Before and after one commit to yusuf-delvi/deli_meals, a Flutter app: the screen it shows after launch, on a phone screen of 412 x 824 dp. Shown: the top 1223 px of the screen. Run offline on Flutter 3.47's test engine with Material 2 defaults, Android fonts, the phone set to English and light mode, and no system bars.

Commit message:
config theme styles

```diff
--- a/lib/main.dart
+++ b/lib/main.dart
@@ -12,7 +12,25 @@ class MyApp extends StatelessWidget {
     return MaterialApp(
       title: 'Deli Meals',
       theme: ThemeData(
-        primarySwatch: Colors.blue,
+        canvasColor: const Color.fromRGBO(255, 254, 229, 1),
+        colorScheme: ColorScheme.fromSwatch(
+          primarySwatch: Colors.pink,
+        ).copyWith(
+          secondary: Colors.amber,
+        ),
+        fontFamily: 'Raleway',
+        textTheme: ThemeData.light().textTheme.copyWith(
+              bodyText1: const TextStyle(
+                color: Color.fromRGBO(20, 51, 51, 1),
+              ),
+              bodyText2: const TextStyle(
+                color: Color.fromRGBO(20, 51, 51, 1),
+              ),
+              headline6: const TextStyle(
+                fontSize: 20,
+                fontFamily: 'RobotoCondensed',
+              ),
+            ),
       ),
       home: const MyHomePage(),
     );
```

★ ★ ★ ★

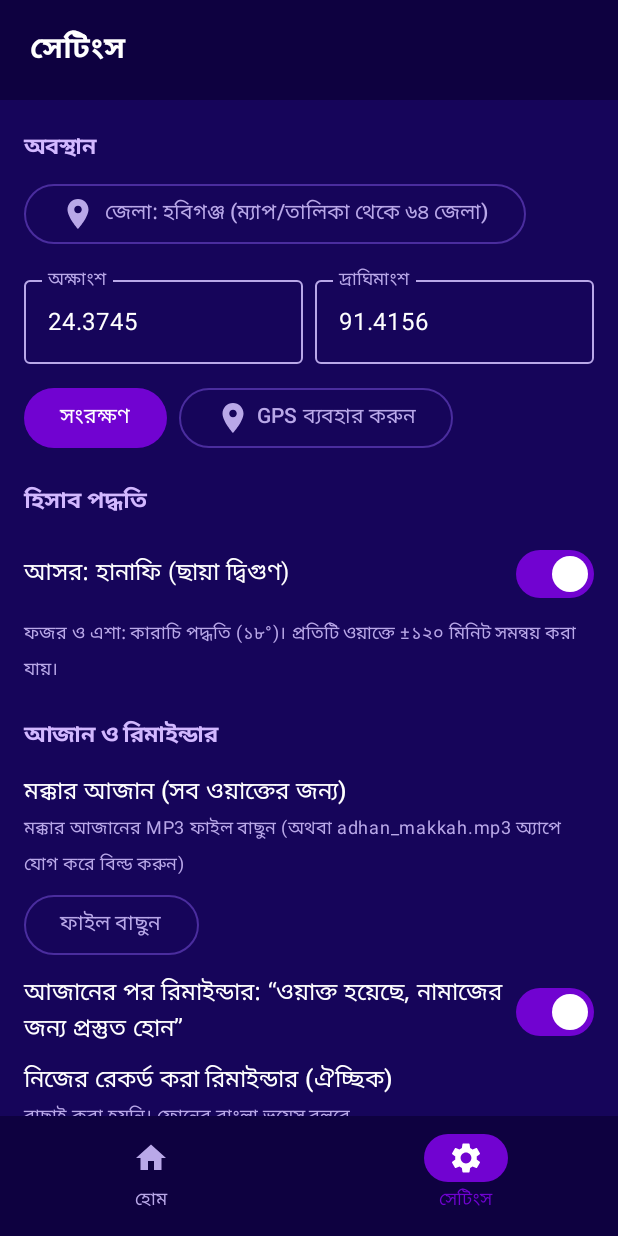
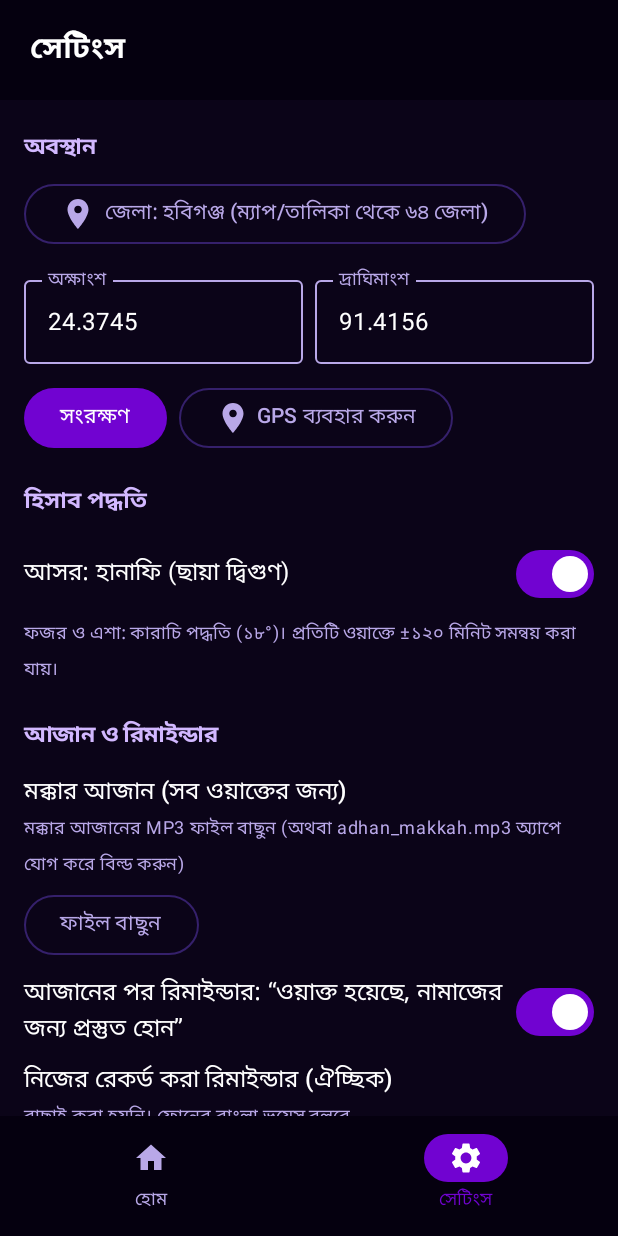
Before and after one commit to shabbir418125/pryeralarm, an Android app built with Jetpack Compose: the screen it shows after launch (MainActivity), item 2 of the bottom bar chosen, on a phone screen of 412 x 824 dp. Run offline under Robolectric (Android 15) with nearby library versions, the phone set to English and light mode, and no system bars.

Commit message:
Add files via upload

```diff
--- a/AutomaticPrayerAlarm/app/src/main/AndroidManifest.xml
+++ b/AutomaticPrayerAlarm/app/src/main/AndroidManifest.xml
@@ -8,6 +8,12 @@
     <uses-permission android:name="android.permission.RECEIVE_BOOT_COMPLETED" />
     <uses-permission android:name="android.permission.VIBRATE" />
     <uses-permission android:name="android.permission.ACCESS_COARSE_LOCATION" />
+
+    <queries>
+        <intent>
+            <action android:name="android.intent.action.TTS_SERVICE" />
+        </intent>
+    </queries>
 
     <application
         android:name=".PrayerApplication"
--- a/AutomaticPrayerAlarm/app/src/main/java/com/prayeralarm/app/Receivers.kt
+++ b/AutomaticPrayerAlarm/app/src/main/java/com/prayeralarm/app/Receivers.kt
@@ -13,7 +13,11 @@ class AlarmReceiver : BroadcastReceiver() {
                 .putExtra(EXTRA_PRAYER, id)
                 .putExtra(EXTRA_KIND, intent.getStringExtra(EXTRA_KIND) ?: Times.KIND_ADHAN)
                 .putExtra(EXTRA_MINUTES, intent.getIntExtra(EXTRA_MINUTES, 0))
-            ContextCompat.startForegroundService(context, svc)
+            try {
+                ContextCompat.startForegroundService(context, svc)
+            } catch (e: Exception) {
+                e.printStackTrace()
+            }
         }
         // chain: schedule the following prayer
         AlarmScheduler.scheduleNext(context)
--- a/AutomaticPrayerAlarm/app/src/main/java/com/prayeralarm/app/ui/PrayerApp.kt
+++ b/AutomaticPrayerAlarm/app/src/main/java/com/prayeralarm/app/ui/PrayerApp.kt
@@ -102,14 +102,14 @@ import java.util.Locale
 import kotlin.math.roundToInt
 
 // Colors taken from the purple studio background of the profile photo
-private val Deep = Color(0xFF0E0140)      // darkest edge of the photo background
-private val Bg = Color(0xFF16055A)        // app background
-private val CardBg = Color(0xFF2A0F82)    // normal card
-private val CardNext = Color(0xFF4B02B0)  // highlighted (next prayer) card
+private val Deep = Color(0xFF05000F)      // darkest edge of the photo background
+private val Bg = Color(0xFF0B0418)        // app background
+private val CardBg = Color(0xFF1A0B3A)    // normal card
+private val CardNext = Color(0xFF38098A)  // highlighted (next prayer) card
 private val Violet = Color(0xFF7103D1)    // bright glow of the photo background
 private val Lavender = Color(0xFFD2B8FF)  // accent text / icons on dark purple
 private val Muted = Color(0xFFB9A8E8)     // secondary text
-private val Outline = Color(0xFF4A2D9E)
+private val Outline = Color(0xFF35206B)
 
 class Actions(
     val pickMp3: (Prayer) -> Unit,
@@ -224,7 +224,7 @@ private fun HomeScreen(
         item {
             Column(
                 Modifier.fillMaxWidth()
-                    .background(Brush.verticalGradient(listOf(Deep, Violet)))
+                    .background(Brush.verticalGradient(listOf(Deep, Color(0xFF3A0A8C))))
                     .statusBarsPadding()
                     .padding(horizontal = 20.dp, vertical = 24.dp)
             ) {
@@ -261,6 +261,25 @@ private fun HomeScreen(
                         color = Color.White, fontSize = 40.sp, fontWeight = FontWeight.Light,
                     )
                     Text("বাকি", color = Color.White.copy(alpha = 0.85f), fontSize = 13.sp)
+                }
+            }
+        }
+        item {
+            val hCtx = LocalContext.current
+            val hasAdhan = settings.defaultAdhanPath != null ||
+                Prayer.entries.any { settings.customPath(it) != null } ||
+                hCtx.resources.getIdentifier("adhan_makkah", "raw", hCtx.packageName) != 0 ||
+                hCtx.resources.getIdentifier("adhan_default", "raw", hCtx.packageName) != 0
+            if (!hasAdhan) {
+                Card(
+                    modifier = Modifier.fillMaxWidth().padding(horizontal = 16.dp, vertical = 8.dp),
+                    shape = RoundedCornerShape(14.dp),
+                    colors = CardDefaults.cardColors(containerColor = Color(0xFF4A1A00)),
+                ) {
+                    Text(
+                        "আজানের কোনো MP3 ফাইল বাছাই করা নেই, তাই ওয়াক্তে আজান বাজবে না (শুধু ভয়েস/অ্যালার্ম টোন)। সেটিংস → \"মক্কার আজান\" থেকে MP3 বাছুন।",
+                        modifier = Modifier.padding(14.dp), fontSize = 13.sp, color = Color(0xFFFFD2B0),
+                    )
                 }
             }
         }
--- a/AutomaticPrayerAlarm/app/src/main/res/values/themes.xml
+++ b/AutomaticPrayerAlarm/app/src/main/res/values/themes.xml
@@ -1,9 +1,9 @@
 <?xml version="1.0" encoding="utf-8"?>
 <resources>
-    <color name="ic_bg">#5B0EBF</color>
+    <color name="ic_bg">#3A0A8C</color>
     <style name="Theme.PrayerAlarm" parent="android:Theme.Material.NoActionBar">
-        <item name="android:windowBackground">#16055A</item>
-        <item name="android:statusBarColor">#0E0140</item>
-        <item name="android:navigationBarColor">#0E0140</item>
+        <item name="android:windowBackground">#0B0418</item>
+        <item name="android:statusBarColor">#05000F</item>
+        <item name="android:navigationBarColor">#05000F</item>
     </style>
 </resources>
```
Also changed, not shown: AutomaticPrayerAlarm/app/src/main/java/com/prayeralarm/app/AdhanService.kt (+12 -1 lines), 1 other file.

★ ★ ★ ★

_Instructions to follow_:
For every line of the entries holding the string "const", add one to a tally; give the final figure only.

_Answer section_:
5